Scan the records for lines with the word "fazer", and copy every such line.

=== Section Start ===

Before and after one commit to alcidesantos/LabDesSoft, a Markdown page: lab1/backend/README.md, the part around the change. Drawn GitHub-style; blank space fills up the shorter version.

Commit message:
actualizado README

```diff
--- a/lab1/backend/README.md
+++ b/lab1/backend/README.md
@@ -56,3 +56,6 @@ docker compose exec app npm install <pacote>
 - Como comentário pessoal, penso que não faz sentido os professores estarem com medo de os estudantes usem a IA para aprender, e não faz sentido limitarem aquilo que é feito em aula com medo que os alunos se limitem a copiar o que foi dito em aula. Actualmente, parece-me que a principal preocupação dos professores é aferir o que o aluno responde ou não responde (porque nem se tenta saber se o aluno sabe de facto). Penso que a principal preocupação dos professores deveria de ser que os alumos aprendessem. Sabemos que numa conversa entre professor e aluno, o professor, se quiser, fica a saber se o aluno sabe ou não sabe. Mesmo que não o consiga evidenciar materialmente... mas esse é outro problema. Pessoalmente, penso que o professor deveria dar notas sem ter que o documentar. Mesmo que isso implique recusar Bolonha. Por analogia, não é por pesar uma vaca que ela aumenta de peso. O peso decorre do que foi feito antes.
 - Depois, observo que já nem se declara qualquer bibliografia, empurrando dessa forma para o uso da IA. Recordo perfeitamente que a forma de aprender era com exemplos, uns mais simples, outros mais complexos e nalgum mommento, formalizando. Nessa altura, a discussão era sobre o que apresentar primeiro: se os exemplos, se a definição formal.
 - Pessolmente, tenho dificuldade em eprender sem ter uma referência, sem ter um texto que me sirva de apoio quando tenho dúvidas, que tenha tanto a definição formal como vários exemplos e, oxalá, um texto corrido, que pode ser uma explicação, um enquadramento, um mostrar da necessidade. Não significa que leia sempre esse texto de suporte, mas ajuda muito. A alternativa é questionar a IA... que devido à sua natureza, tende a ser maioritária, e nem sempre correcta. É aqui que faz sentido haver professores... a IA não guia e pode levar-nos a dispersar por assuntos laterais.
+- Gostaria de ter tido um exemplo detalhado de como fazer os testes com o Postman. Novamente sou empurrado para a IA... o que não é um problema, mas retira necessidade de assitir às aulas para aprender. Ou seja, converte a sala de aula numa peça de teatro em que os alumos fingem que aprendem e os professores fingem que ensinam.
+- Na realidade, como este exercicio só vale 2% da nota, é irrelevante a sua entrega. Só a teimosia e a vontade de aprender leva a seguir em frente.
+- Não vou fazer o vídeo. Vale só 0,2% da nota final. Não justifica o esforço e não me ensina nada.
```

=== Section End ===
=== Section Start ===

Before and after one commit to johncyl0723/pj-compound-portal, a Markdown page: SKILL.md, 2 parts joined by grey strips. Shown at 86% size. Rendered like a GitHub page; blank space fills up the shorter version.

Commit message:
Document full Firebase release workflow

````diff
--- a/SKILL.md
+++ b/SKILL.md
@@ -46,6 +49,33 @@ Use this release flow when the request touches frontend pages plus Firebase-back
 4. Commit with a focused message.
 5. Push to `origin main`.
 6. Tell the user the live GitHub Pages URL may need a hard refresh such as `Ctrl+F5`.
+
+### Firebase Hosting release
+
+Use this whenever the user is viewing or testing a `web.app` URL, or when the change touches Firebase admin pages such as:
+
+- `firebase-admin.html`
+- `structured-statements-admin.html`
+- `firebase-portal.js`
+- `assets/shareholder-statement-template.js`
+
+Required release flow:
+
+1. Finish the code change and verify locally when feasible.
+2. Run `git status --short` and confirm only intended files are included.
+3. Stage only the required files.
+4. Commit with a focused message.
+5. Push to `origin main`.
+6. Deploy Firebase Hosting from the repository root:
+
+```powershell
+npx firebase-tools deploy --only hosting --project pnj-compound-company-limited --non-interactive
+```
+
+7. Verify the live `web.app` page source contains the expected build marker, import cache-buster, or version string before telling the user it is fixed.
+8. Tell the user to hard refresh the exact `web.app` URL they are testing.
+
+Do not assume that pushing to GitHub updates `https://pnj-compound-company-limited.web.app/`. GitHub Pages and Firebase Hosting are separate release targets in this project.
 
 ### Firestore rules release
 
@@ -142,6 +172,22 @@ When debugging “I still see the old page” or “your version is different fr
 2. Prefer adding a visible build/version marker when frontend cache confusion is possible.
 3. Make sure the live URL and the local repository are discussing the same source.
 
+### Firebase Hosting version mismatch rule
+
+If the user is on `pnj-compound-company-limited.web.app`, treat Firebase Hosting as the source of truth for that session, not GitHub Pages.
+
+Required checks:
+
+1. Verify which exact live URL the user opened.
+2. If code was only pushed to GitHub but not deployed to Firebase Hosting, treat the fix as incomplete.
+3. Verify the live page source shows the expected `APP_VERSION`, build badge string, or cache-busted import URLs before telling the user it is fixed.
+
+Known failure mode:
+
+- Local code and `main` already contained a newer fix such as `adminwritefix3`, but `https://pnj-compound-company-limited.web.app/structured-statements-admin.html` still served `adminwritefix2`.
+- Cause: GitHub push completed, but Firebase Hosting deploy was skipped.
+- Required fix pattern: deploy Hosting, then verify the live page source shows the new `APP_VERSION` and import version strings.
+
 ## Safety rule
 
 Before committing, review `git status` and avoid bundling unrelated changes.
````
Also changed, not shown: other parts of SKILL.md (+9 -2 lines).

=== Section End ===
=== Section Start ===

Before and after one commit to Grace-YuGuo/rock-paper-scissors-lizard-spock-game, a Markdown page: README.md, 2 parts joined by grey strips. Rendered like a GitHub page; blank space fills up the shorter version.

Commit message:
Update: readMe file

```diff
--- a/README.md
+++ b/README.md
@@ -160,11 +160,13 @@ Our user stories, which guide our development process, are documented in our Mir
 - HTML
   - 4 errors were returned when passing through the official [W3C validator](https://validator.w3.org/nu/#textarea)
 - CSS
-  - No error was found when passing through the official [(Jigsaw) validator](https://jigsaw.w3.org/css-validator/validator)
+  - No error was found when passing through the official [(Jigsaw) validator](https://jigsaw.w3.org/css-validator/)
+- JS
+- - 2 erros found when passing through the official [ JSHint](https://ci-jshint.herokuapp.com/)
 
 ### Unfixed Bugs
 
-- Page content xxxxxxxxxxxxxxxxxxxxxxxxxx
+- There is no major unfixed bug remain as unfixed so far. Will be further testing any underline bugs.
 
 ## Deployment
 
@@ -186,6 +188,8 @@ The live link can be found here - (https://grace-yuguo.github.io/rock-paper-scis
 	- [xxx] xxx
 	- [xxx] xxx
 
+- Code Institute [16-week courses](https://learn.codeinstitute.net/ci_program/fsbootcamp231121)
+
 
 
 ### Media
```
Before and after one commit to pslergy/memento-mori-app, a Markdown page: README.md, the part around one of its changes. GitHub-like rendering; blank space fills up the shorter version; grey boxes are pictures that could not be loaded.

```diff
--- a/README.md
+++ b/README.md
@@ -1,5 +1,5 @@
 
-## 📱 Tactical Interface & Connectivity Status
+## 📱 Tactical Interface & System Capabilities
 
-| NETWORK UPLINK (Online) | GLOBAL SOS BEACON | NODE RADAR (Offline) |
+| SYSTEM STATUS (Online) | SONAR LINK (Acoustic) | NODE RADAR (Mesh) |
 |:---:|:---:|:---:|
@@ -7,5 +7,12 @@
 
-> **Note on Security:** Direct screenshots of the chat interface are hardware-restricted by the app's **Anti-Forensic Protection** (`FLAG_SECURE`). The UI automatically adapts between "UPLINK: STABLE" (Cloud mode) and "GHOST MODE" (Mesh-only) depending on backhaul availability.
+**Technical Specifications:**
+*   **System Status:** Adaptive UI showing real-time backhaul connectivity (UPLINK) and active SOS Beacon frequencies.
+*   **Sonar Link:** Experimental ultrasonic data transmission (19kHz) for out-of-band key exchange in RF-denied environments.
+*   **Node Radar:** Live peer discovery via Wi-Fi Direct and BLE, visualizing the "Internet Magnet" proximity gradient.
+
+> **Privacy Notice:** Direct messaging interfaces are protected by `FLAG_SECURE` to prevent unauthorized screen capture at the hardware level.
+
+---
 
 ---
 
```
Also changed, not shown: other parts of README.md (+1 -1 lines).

=== Section End ===

Task response →
+- Gostaria de ter tido um exemplo detalhado de como fazer os testes com o Postman. Novamente sou empurrado para a IA... o que não é um problema, mas retira necessidade de assitir às aulas para aprender. Ou seja, converte a sala de aula numa peça de teatro em que os alumos fingem que aprendem e os professores fingem que ensinam.
+- Não vou fazer o vídeo. Vale só 0,2% da nota final. Não justifica o esforço e não me ensina nada.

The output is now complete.